Nell Tangeman (21 December 1914 – 15 February 1965) was an American mezzo-soprano.
Life and career
Tangeman was born in Columbus, Ohio. After earning a degree in violin performance from Ohio State University, she pursued vocal studies at the Cleveland Institute of Music. She studied with Friedrich Schorr, Margaret Matzenaur, and Nadia Boulanger. In 1946 she made her New York debut singing the role of Jocasta in Igor Stravinsky’s Oedipus rex with the New York Philharmonic under conductor Leonard Bernstein. In 1947 she sang the New York premiere of Aaron Copland’s In the Beginnin with the Collegiate Chorale and conductor Robert Shaw.
In 1951 Tangeman created the role of Mother Goose in the world premiere of Stravinsky’s The Rake’s Progress at La Fenice in Venice. The following year she performed the role of Dinah in the world premiere of Bernstein’s Trouble in Tahiti at Berstein’s Festival of the Creative Arts on the campus of Brandeis University in Waltham, Massachusetts to an audience of nearly 3,000 people.
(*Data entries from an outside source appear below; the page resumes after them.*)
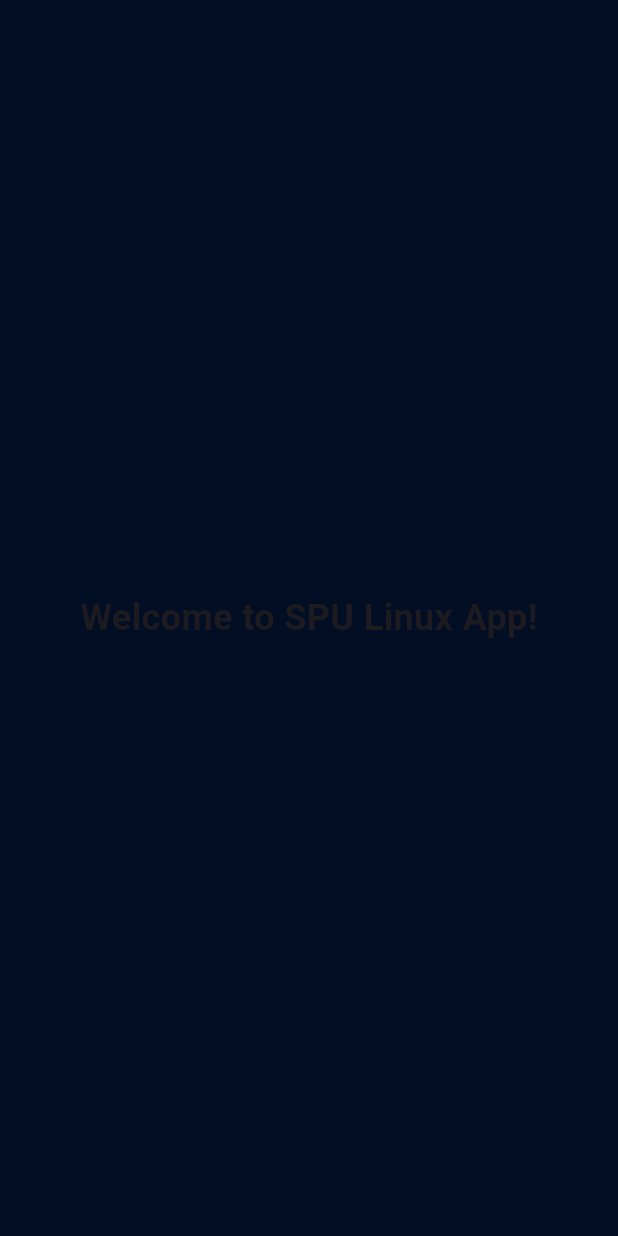
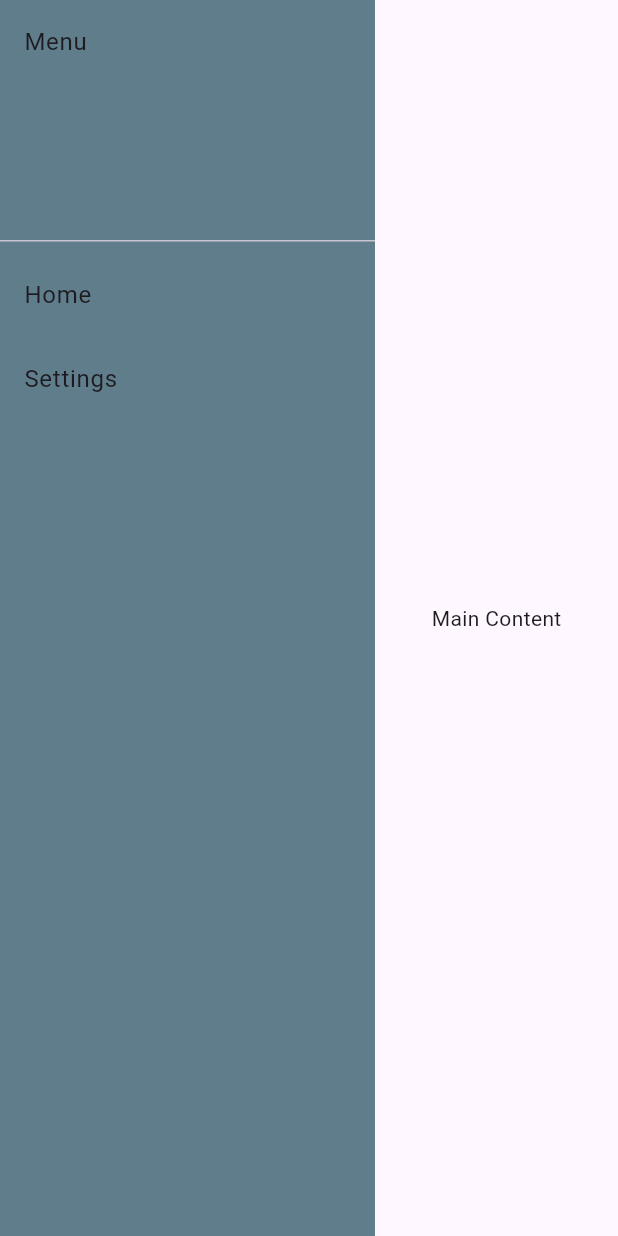
Before and after one commit to MustafaSedhom/Smart-Predictive-Unit-SPU-, a Flutter app: the screen it shows after launch, on a phone screen of 412 x 824 dp. Run offline on Flutter 3.47's test engine with Material 3 defaults, Android fonts, the phone set to English and light mode, and no system bars.

Commit message:
add Drawer in Home screen to Draw left containers in screen and make folder of it in screens/widgets

```diff
--- a/code_of_project/SPU_Flutter_app_code/spu_linux_app/lib/Screens/Home_Screen/Home_Screen.dart
+++ b/code_of_project/SPU_Flutter_app_code/spu_linux_app/lib/Screens/Home_Screen/Home_Screen.dart
@@ -1,20 +1,19 @@
 import 'package:flutter/material.dart';
+import 'package:spu_linux_app/Screens/Home_Screen/widgets/Drawer_Widget.dart';
+import 'package:spu_linux_app/Screens/Home_Screen/widgets/Home_screen_containers.dart';
 
-class HomeScreen extends StatelessWidget {
+/// Flutter code sample for [Drawer].
+class HomeScreen extends StatefulWidget {
   const HomeScreen({super.key});
 
   @override
+  State<HomeScreen> createState() => _HomeScreenState();
+}
+class _HomeScreenState extends State<HomeScreen> {
+  @override
   Widget build(BuildContext context) {
-    return SafeArea(
-      child: Scaffold(
-        backgroundColor: Color(0xff020e24),
-        body: Center(
-          child: Text(
-            'Welcome to SPU Linux App!',
-            style: TextStyle(fontSize: 24, fontWeight: FontWeight.bold),
-          ),
-        ),
-      ),
+    return Scaffold(
+      body: Row(children: [DrawerWidget(), HomeScreenContainers()]),
     );
   }
 }
--- /dev/null
+++ b/code_of_project/SPU_Flutter_app_code/spu_linux_app/lib/Screens/Home_Screen/widgets/Drawer_Widget.dart
@@ -0,0 +1,20 @@
+import 'package:flutter/material.dart';
+
+class DrawerWidget extends StatelessWidget {
+  const DrawerWidget({super.key});
+
+  @override
+  Widget build(BuildContext context) {
+    return Container(
+      width: 250,
+      color: Colors.blueGrey,
+      child: ListView(
+        children: [
+          DrawerHeader(child: Text("Menu")),
+          ListTile(title: Text("Home"), onTap: () {}),
+          ListTile(title: Text("Settings"), onTap: () {}),
+        ],
+      ),
+    );
+  }
+}
--- /dev/null
+++ b/code_of_project/SPU_Flutter_app_code/spu_linux_app/lib/Screens/Home_Screen/widgets/Home_screen_containers.dart
@@ -0,0 +1,10 @@
+import 'package:flutter/material.dart';
+
+class HomeScreenContainers extends StatelessWidget {
+  const HomeScreenContainers({super.key});
+
+  @override
+  Widget build(BuildContext context) {
+    return Expanded(child: Center(child: Text("Main Content")));
+  }
+}
```
Also changed, not shown: code_of_project/SPU_Flutter_app_code/spu_linux_app/lib/colors/App_colors.dart (added).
In 1955 she performed the role of Teresa in the American Opera Society’s production of Vincenzo Bellini’s La sonnambula at Carnegie Hall. As a recitalist she championed new works by American composers; most notably Ned Rorem who wrote several works with her voice in mind.
She died in Washington D.C., aged fifty, of unknown causes. She made one recording during her career, performing Arnold Schoenberg’s Gurre-Lieder with conductor Rene Leibowitz in 1951.